Crawford’s importance encompasses every quarter of every playoff game, especially in Round 1 against the Golden State Warriors. Now that Andrew Bogut is out injured for the Warriors, Doc Rivers can expect a lot of non-traditional lineups. While that allows him to counter with big lineups featuring Griffin, DeAndre Jordan and Danny Granger, it likely means more playing time for the guards, especially Crawford.
Rivers will likely call upon Crawford to be a difference-maker off the bench, something he has excelled at for years. His offensive game is extremely potent, but he mostly relies on his jumper. Still, Crawford’s ability to catch fire is something no opposing team wants to see. According to 82games.com, Crawford averaged 31.5 points per 48 minutes in crunch time, ranking 31st in the entire league.

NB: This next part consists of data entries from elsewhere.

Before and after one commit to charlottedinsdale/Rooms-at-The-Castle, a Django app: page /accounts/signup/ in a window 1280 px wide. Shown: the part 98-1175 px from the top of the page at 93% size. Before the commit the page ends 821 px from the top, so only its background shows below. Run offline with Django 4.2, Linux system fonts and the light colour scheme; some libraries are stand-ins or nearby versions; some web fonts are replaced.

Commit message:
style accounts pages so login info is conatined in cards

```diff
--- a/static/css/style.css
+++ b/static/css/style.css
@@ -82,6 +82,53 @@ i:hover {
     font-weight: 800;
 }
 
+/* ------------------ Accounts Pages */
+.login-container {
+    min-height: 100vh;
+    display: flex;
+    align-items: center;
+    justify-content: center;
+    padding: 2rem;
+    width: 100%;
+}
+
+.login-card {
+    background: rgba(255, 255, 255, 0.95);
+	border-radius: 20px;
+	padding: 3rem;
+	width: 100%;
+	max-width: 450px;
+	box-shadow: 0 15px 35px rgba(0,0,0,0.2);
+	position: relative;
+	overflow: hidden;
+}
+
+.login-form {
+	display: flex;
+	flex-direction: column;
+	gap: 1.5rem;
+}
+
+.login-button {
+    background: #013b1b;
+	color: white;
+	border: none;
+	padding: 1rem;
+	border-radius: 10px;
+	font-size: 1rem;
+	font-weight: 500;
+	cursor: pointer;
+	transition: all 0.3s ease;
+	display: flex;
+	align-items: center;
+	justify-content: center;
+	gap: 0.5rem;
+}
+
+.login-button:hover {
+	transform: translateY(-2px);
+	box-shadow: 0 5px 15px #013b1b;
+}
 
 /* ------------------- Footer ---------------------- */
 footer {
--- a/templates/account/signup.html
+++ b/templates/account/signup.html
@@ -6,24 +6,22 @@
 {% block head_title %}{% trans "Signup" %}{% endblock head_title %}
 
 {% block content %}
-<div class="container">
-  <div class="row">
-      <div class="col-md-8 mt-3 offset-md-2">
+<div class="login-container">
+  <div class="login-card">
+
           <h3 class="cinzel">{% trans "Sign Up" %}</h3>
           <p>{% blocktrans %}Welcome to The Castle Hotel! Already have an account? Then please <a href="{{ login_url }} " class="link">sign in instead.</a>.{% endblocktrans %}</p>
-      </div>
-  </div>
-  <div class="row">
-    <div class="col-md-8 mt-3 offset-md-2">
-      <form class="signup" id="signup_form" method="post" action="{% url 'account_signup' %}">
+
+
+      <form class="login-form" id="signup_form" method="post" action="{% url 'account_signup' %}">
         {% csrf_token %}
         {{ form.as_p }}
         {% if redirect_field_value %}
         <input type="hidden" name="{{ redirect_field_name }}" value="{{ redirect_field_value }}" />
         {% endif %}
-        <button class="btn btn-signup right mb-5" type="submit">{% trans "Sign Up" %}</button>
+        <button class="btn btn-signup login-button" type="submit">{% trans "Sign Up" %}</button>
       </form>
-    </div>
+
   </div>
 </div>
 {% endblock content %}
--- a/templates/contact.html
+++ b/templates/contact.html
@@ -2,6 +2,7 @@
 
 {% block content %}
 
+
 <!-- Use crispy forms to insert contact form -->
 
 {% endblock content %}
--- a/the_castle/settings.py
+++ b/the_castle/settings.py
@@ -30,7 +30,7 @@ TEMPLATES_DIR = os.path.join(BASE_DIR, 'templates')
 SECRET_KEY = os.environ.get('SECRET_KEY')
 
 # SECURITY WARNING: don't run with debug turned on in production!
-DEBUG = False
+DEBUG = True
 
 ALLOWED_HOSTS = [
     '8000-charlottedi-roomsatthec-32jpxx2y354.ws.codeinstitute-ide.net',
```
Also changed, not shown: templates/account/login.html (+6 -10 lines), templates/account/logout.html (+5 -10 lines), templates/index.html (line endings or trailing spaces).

In addition to his amazing crunch-time numbers, Crawford had one of the best seasons of his career, leading all bench players in scoring.
The slender but explosive guard scored an impressive 18.6 points per game, handed out 3.2 assists and recorded the second-highest true-shooting percentage (55.6) of his career. To make things even more impressive, he got to the foul line 4.7 times per contest, scoring an easy four points each game.
In a league devoid of elite shooting guards, Crawford’s versatility and production made him one of the league’s most potent offensive guards.
Whether it was a corner catch-and-shoot three, pick-and-roll set or a clear out isolation play, it seemed Crawford would find a way to score. That attribute kept him on the floor, even sometimes playing small forward with Paul and Darren Collison in the backcourt.
Doc said he "certainly" thinks @JCrossover should win 6th Man of the Year. "He's just been fantastic"— Los Angeles Clippers (@LAClippers) April 6, 2014
Obviously, Rivers trusts Crawford.
He has allowed him to play to his strengths offensively, and that has benefited not only the Clippers, but Crawford as well. Crawford is once again in the running for the Sixth Man of the Year award this season. It isn’t even a doubt to Rivers, who “certainly” thinks Crawford should win the award.
Questions begin to arise when Crawford’s jumper is not falling. He is not going to provide much other than shooting and slashing. When Crawford is on the floor, the Clippers are extremely vulnerable defensively and have struggled at times on the glass. Essentially, if he isn’t scoring, Crawford is either having no impact on the game or putting the team at a disadvantage.
Another problem that has plagued Crawford his entire career is his shot selection. To his credit, Crawford has been able to limit his bad shots and play quite effectively with Griffin and Paul. However, when he is frustrated and not hitting shots, he will begin to force the envelope, over-penetrating and taking ill-advised contested jumpers.
Shot selection aside, Crawford’s minutes are based on his offense, everyone knows that.
The defense is what concerns Rivers, who has barely said a word to Crawford about his offense, according to Ben Bolch of the Los Angeles Times. "It's always defense and that's it," Crawford said. "Defense and he always tells me to be aggressive."
The role of the X-factor is typically one that can change and might not even be quantifiable. The exact opposite is true in this case. Crawford’s scoring and slashing ability is a deadly weapon Rivers has in his arsenal. There is no question Crawford will find room to score, but he also must be efficient. Limiting turnovers and picking his attacks will be vital.
That is the equation Crawford needs to solve. When he does, the Clippers are extremely difficult to beat, and the team will have an X-factor very few teams have the luxury of pulling off the bench.